(Data excerpts)
----
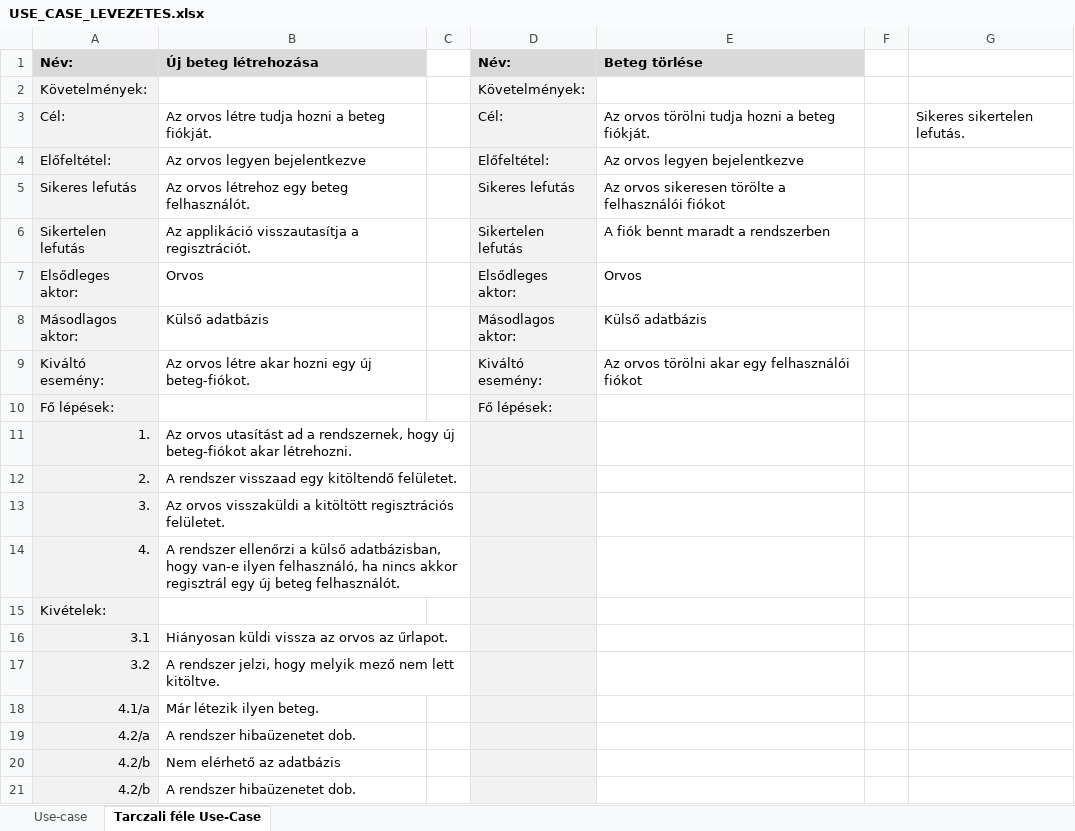
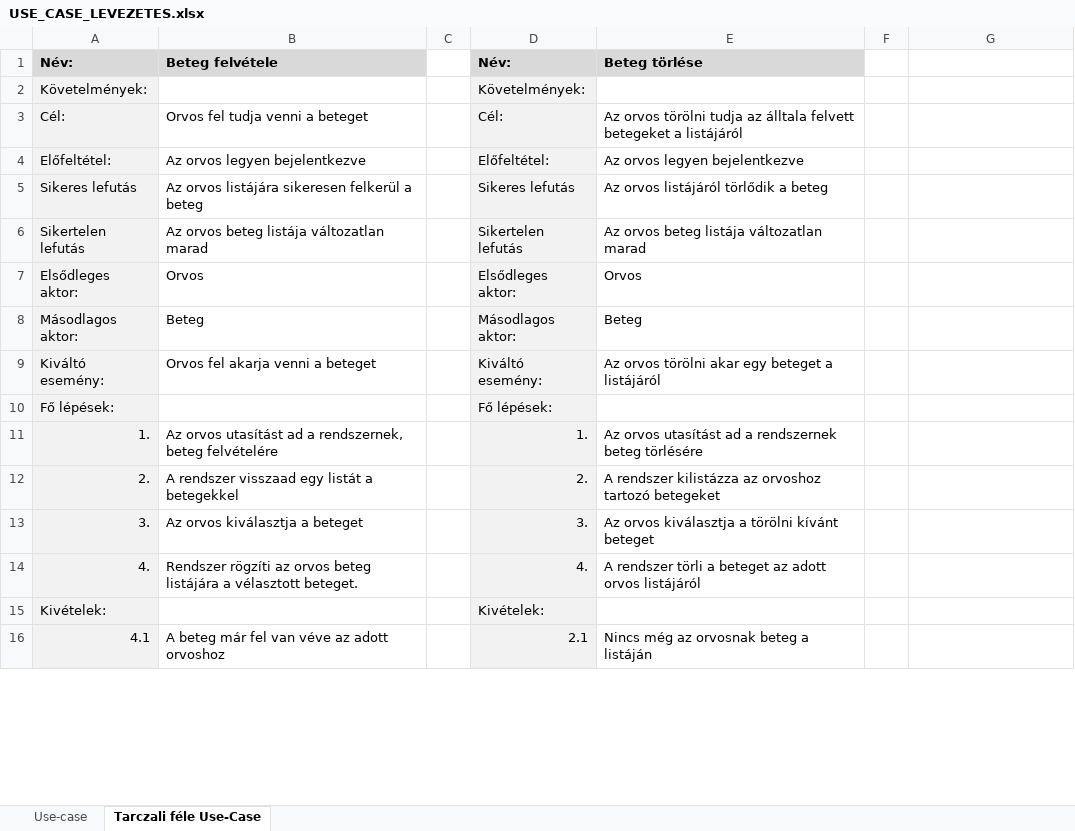
Before and after one commit to Ac1dD4v3/SzoftTech, an Excel workbook: USE_CASE_LEVEZETES.xlsx, sheet Tarczali féle Use-Case, drawn as a sheet; only a part is shown; values as stored, in another font and other column widths than the file's, no borders; removed rows and columns are numbered as before the commit, all else as after; the diff covers the shown part only; the diff names each change by its address in the sheet, - before the commit and + after, or states it on an @@ line.

Commit message:
excel update első 3 use-case

```diff
--- a/USE_CASE_LEVEZETES.xlsx (sheet Tarczali féle Use-Case)
+++ b/USE_CASE_LEVEZETES.xlsx (sheet Tarczali féle Use-Case)
-B1: Új beteg létrehozása
+B1: Beteg felvétele
-B3: Az orvos létre tudja hozni a beteg fiókját.
+B3: Orvos fel tudja venni a beteget
-E3: …törölni tudja hozni a beteg fiókját.
+E3: …törölni tudja az álltala felvett betegeket a listájáról
-G3: Sikeres sikertelen lefutás.
+G3: (empty)
-B5: Az orvos létrehoz egy beteg felhasználót.
+B5: Az orvos listájára sikeresen felkerül a beteg
-E5: Az orvos sikeresen törölte a felhasználói fiókot
+E5: Az orvos listájáról törlődik a beteg
-B6: Az applikáció visszautasítja a regisztrációt.
+B6: Az orvos beteg listája változatlan marad
-E6: A fiók bennt maradt a rendszerben
+E6: Az orvos beteg listája változatlan marad
-B8: Külső adatbázis
+B8: Beteg
-E8: Külső adatbázis
+E8: Beteg
-B9: Az orvos létre akar hozni egy új beteg-fiókot.
+B9: Orvos fel akarja venni a beteget
-E9: …akar egy felhasználói fiókot
+E9: …akar egy beteget a listájáról
-B11: …a rendszernek, hogy új beteg-fiókot akar létrehozni.
+B11: …a rendszernek, beteg felvételére
-D11: (empty)
+D11: 1.
-E11: (empty)
+E11: Az orvos utasítást ad a rendszernek beteg törlésére
-B12: A rendszer visszaad egy kitöltendő felületet.
+B12: A rendszer visszaad egy listát a betegekkel
-D12: (empty)
+D12: 2.
-E12: (empty)
+E12: A rendszer kilistázza az orvoshoz tartozó betegeket
-B13: Az orvos visszaküldi a kitöltött regisztrációs felületet.
+B13: Az orvos kiválasztja a beteget
-D13: (empty)
+D13: 3.
-E13: (empty)
+E13: Az orvos kiválasztja a törölni kívánt beteget
-B14: A rendszer ellenőrzi a külső adatbázisban, hogy van-e ilyen felhasználó, ha nincs akkor regisztrál egy új beteg felhasználót.
+B14: Rendszer rögzíti az orvos beteg listájára a vélasztott beteget.
-D14: (empty)
+D14: 4.
-E14: (empty)
+E14: A rendszer törli a beteget az adott orvos listájáról
-D15: (empty)
+D15: Kivételek:
-row 16: 3.1 | Hiányosan küldi vissza az orvos az űrlapot.
-row 17: 3.2 | A rendszer jelzi, hogy melyik mező nem lett kitöltve.
-row 18: 4.1/a | Már létezik ilyen beteg.
-row 19: 4.2/a | A rendszer hibaüzenetet dob.
-row 20: 4.2/b | Nem elérhető az adatbázis
-row 21: 4.2/b | A rendszer hibaüzenetet dob.
+row 16: 4.1 | A beteg már fel van véve az adott orvoshoz |  | 2.1 | Nincs még az orvosnak beteg a listáján
```
Also changed, not shown: 5 added rows, 4 removed rows, 6 edited cells and merged cells elsewhere in this sheet.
----
What the task asks: Search the lines above for the string "empty", then show every one that has it.

Result of this task:
+G3: (empty)
-D11: (empty)
-E11: (empty)
-D12: (empty)
-E12: (empty)
-D13: (empty)
-E13: (empty)
-D14: (empty)
-E14: (empty)
-D15: (empty)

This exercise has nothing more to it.